━━━━━ ENTRIES PROVIDED ━━━━━

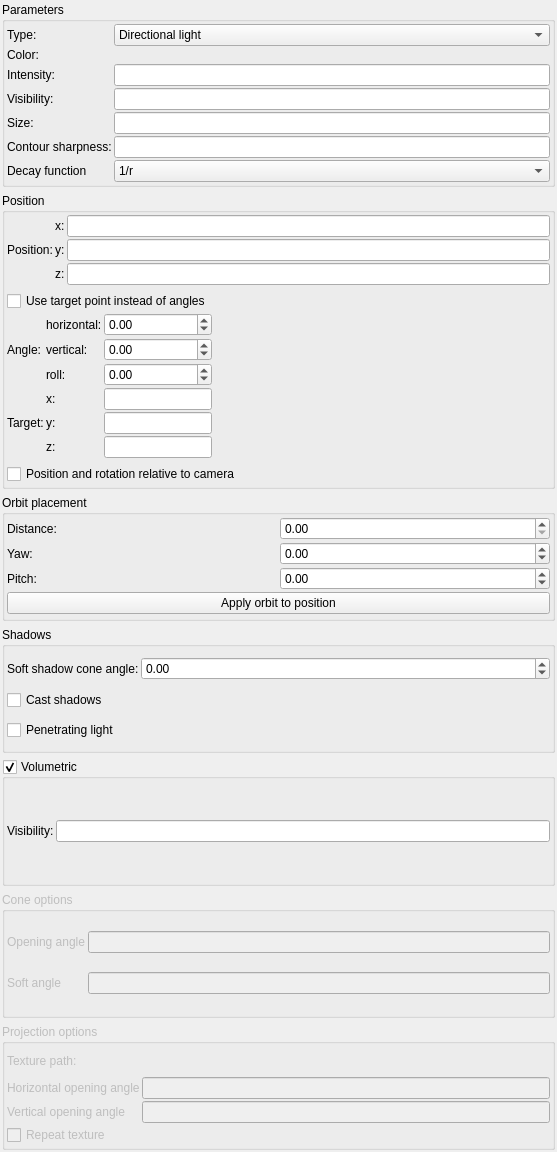
Old version of the form mandelbulber2/qt/light_editor.ui in the repository irinox-ctrl/mandelbulber2.
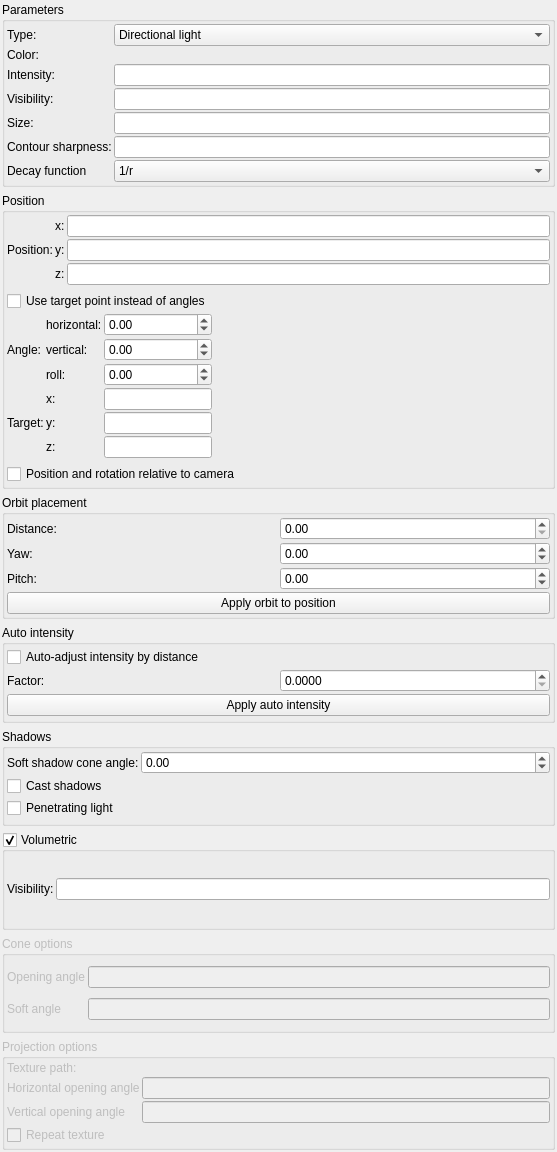
New version of the form. Icons and pictures are not drawn. Custom widgets are drawn as their Qt base class.

Commit message:
Add Auto Intensity by Distance for aux lights
- New parameters: auto_intensity (bool), auto_intensity_factor (double)
- UI group in Light Editor with checkbox + factor spinbox
- Apply button calculates intensity = distance^2 * factor
  using GetDistanceForPoint() at the light's current position
- Correctly handles relative_position lights
- No shader changes

```diff
--- a/mandelbulber2/qt/light_editor.ui
+++ b/mandelbulber2/qt/light_editor.ui
@@ -670,6 +670,73 @@
      </layout>
     </widget>
    </item>
+   <item>
+    <widget class="QGroupBox" name="groupBox_autoIntensity">
+     <property name="title">
+      <string>Auto intensity</string>
+     </property>
+     <layout class="QGridLayout" name="gridLayout_autoIntensity">
+      <property name="leftMargin">
+       <number>2</number>
+      </property>
+      <property name="topMargin">
+       <number>2</number>
+      </property>
+      <property name="rightMargin">
+       <number>2</number>
+      </property>
+      <property name="bottomMargin">
+       <number>2</number>
+      </property>
+      <property name="spacing">
+       <number>2</number>
+      </property>
+      <item row="0" column="0" colspan="2">
+       <widget class="MyCheckBox" name="checkBox_auto_intensity">
+        <property name="text">
+         <string>Auto-adjust intensity by distance</string>
+        </property>
+       </widget>
+      </item>
+      <item row="1" column="0">
+       <widget class="QLabel" name="label_auto_intensity_factor">
+        <property name="text">
+         <string>Factor:</string>
+        </property>
+       </widget>
+      </item>
+      <item row="1" column="1">
+       <widget class="MyDoubleSpinBox" name="spinboxd_auto_intensity_factor">
+        <property name="toolTip">
+         <string>&lt;html&gt;&lt;head/&gt;&lt;body&gt;&lt;p&gt;Multiplier for auto-calculated intensity. Formula: intensity = distance² × factor. Default 0.01 gives reasonable brightness at typical distances.&lt;/p&gt;&lt;/body&gt;&lt;/html&gt;</string>
+        </property>
+        <property name="decimals">
+         <number>4</number>
+        </property>
+        <property name="minimum">
+         <double>0.000000000000000</double>
+        </property>
+        <property name="maximum">
+         <double>1.000000000000000</double>
+        </property>
+        <property name="singleStep">
+         <double>0.001000000000000</double>
+        </property>
+       </widget>
+      </item>
+      <item row="2" column="0" colspan="2">
+       <widget class="QPushButton" name="pushButton_applyAutoIntensity">
+        <property name="toolTip">
+         <string>&lt;html&gt;&lt;head/&gt;&lt;body&gt;&lt;p&gt;Calculate intensity based on distance to fractal surface and apply&lt;/p&gt;&lt;/body&gt;&lt;/html&gt;</string>
+        </property>
+        <property name="text">
+         <string>Apply auto intensity</string>
+        </property>
+       </widget>
+      </item>
+     </layout>
+    </widget>
+   </item>
    <item>
     <widget class="QGroupBox" name="groupBox_4">
      <property name="title">
```
The commit also changes 4 other files.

━━━━━

### [TASK REQUIREMENTS]
Reproduce only the lines above, starting at the line with "Add Auto Intensity by Distance for aux lights" and ending at the line with "using GetDistanceForPoint() at", exactly as written.

### [RESPONSE TO THE TASK]
Add Auto Intensity by Distance for aux lights
- New parameters: auto_intensity (bool), auto_intensity_factor (double)
- UI group in Light Editor with checkbox + factor spinbox
- Apply button calculates intensity = distance^2 * factor
  using GetDistanceForPoint() at the light's current position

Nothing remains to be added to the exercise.